Of all the adjectives for Venice – romantic, surreal, seriously can this be real? – you could chuck the thesaurus in the canal and stick with joyful. Venice is what I call a dopamine destination. Capable of topping up your mood like a pay-as-you-go phone, the joy begins as soon as you’ve completed the assault course of retrieving your luggage from the overhead locker on an EasyJet flight.
Il Palazzo Experimental has its own dock on Giudecca Canal, which means the only way to arrive (if Mr Smith wants to pretend to be Matt Damon, at any rate) is via water taxi. Get the boat. Trust me on this. Everything you hate about airport transfers (boredom/getting hangry/wishing you’d stopped for the loo in the terminal) will get blown out of the water as your driver whisks you across the lagoon like an action-movie star. Maybe you’ll play it as cool as a Spritz, maybe you’ll squeal like a newly born farm animal. As you whoosh and weave through canals, under bridges and past majestic gothic facades, the only thing for certain is that when you arrive, you’ll arrive smiling (even, I’m told, in January).
And Il Palazzo Experimental is not one to let the mood dip. For one, its creators are mixologists-turned-hoteliers; the tastemakers behind good-spirited hangouts such as the Experimental Cocktail Clubs in London and Paris. Having diversified into nightlife and night-night life, the Experimental Group’s bedroom scene is as strong as its booze shelf: Hôtel des Grands Boulevards and Grand Pigalle in Paris, London’s Henrietta Hotel, sceney addresses in Verbier, Ibiza and Menorca. And now Venice.
Even without knowing what all the fuss is about, Il Palazzo Experimental stops dog walkers, runners and tourists in their tracks on the promenade outside. The building has all the trappings of a former palace, such as giant arched windows with leggy pillars, while ‘Adriatica’ is written in mosaics in an intriguing, ancient-looking font. Once the name of the shipping company that based its HQ here, Adriatica has now been recycled into the title of the hotel’s buzzy, vongole-slurping restaurant.
Now, before I fangirl the interiors, I have to issue a caveat. This is the point at which to duck out if you love white, swear by understated minimalism, consider cream too bold a wall colour, and your favourite colour is greige. Because the interiors at Il Palazzo Experimental go big. Really big.
They are exuberant and kitsch and camp. They command attention like a pair of Speedos in your eyeline. You will be sucked into a joyously playful world and, like the water taxi here, it will be thrilling. Fancy a turquoise-and-white striped bedroom door with an anchor for a knocker? Yes! Pink walls and a terrazzo floor? Need! A dark-red bathroom with mirrors framed in ridiculous amounts of marble? Into it!
If there was ever a risk that Experimental’s stalwart designer Dorothée Meilichzon might have gone a Gondolier-inspired candy stripe too far, it’s spared by the fact that everything is dripping in quality.

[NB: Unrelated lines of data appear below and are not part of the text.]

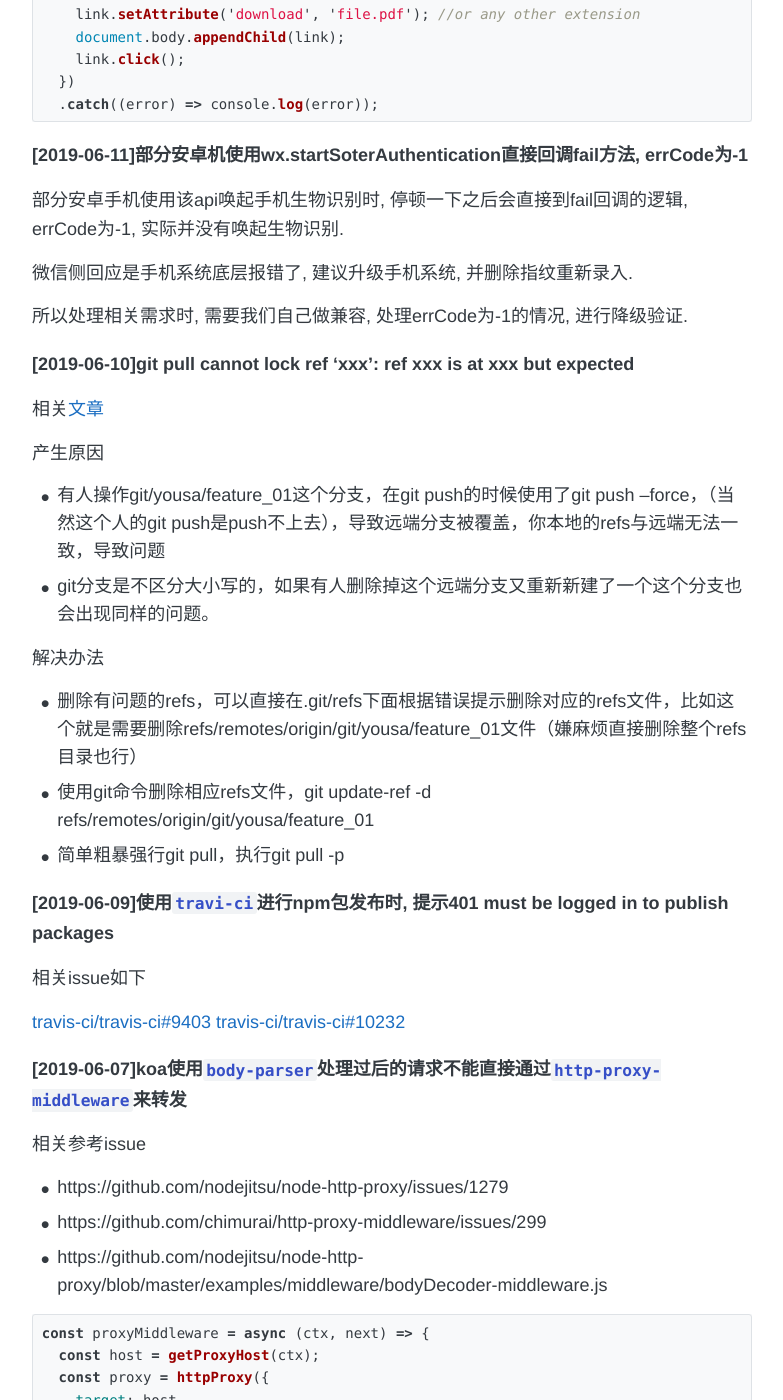
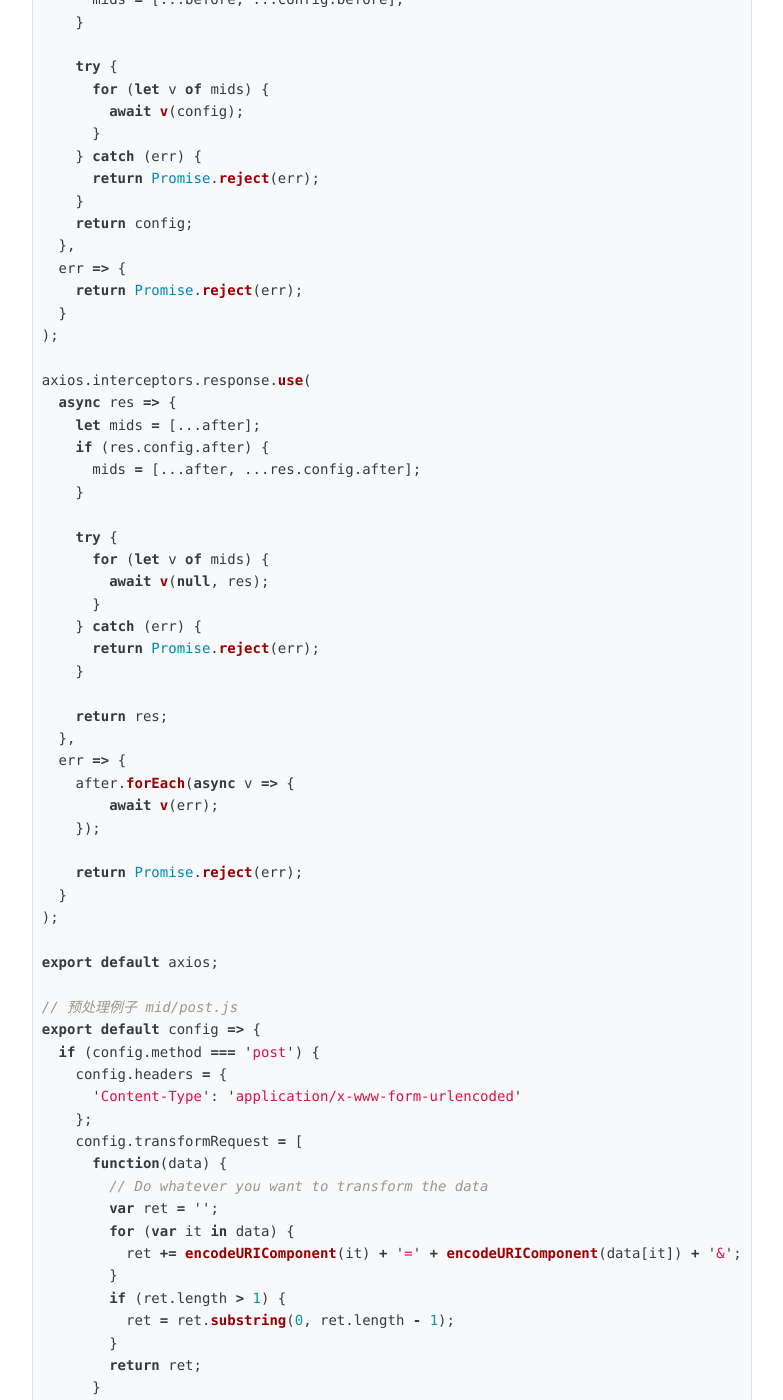
Before and after one commit to funkyLover/blog, a Jekyll site: the page built from notes/_posts/2019-06-02-notes.md, in a window 1280 px wide and 1400 px high, scrolled down 927 px. Shown: the whole window, without its empty margins (248-1031 px from the left). Built offline with Jekyll 4.4.1, drawn with Linux system fonts in a browser that asks for light colours; comment, search, counter and statistics services are not loaded; some of the changed text lies outside the part shown.

Commit message:
[note]add;

````diff
--- a/notes/_posts/2019-06-02-notes.md
+++ b/notes/_posts/2019-06-02-notes.md
@@ -7,12 +7,96 @@ comments: true
 share: true
 ---
 
+> [2019-06-14]简单扩展axios, 实现预处理与后处理 <br>
 > [2019-06-13]axios下载文件 <br>
 > [2019-06-11]部分安卓机使用wx.startSoterAuthentication时直接到fail回调, errCode为-1 <br>
 > [2019-06-10]git pull cannot lock ref 'xxx': ref xxx is at xxx but expected <br>
 > [2019-06-09]使用`travi-ci`进行npm包发布时, 提示401 must be logged in to publish packages <br>
 > [2019-06-07]使用`body-parser`处理过后的请求不能直接通过`http-proxy-middleware`来转发 <br>
 > [2019-06-02]微信小程序部分安卓机器, 使用手写输入法会因为草稿状态导致不能触发input事件 <br>
+
+##### [2019-06-14]简单扩展axios, 实现预处理与后处理
+
+```js
+// axios
+import axios from 'axios';
+import post from './mid/post';
+import errorHandler from './mid/errorHandler';
+
+const before = [post];
+const after = [errorHandler];
+
+axios.interceptors.request.use(
+  async config => {
+    let mids = [...before];
+    if (config.before) {
+      mids = [...before, ...config.before];
+    }
+
+    try {
+      for (let v of mids) {
+        await v(config);
+      }
+    } catch (err) {
+      return Promise.reject(err);
+    }
+    return config;
+  },
+  err => {
+    return Promise.reject(err);
+  }
+);
+
+axios.interceptors.response.use(
+  async res => {
+    let mids = [...after];
+    if (res.config.after) {
+      mids = [...after, ...res.config.after];
+    }
+
+    try {
+      for (let v of mids) {
+        await v(null, res);
+      }
+    } catch (err) {
+      return Promise.reject(err);
+    }
+
+    return res;
+  },
+  err => {
+    after.forEach(async v => {
+        await v(err);
+    });
+
+    return Promise.reject(err);
+  }
+);
+
+export default axios;
+
+// 预处理例子 mid/post.js
+export default config => {
+  if (config.method === 'post') {
+    config.headers = {
+      'Content-Type': 'application/x-www-form-urlencoded'
+    };
+    config.transformRequest = [
+      function(data) {
+        // Do whatever you want to transform the data
+        var ret = '';
+        for (var it in data) {
+          ret += encodeURIComponent(it) + '=' + encodeURIComponent(data[it]) + '&';
+        }
+        if (ret.length > 1) {
+          ret = ret.substring(0, ret.length - 1);
+        }
+        return ret;
+      }
+    ];
+  }
+};
+```
 
 ##### [2019-06-13]axios下载文件
 
````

Materials are plush and weighty; every side table, wall light and pink sofa has been meticulously engineered to work together. The design might, like its name, be a little experimental; but absolutely nothing about its seamless execution is accidental.
What’s most impressive is that for all the pattern-clashing theatre of the interior design, there is only one leading lady – and that’s Venice. The palatial windows, particularly XXXL-sized on the first floor, offer teasing flashes of canal blue. We stayed in a Giudecca Executive Canal room with balcony, and I cannot say enough good things about dragging open the thickest blackout drapes known to mankind (a joy in themselves) and jumping back into bed to watch morning canal life snuggled underneath the covers.
Will you use the balcony? Truthfully, probably not beyond an obligatory pose-with-an-espresso snap. Regardless of how restrained you are with the gelato (and please do not be restrained with the gelato), it’s too compact to sit on. But also because Il Palazzo Experimental has a garden. Tropical palms, a gluggable cocktail list crafted by the city’s pros, and a quiet canal backdrop create all the ingredients for vibey Venetian alfresco dining. In any language, that’s the happiest of happy hours.
Even the slump of checking out isn’t a mood-kill here (and not only because you secretly stole the hotel slippers, which have smiley faces on them). The airport run doesn’t mean stress, it means water taxi. In one final flourish, you’ll whizz back out the way you came in – wind in your hair, Venice in your eyes, smile on your face, action heroes in your thoughts. The same, but happier. You’ve been Veniced and, ragazzi, it was joyful.
The fun doesn’t stop there: explore our complete collection of hotels in Venice
Freelance journalist Gemma started her career as a motoring writer where, a week into the job, she was sent first class to Thailand to take a pick-up truck off-road. Since then, her career path has been smoother, but certainly not more sedentary: she’s lived in London, Sydney, Barcelona and recently moved to Paris (keep up @thetravellingapartment). Gemma’s writing has appeared in leading British and international titles, including The Times, Glamour, GQ, Harper’s Bazaar and Elle.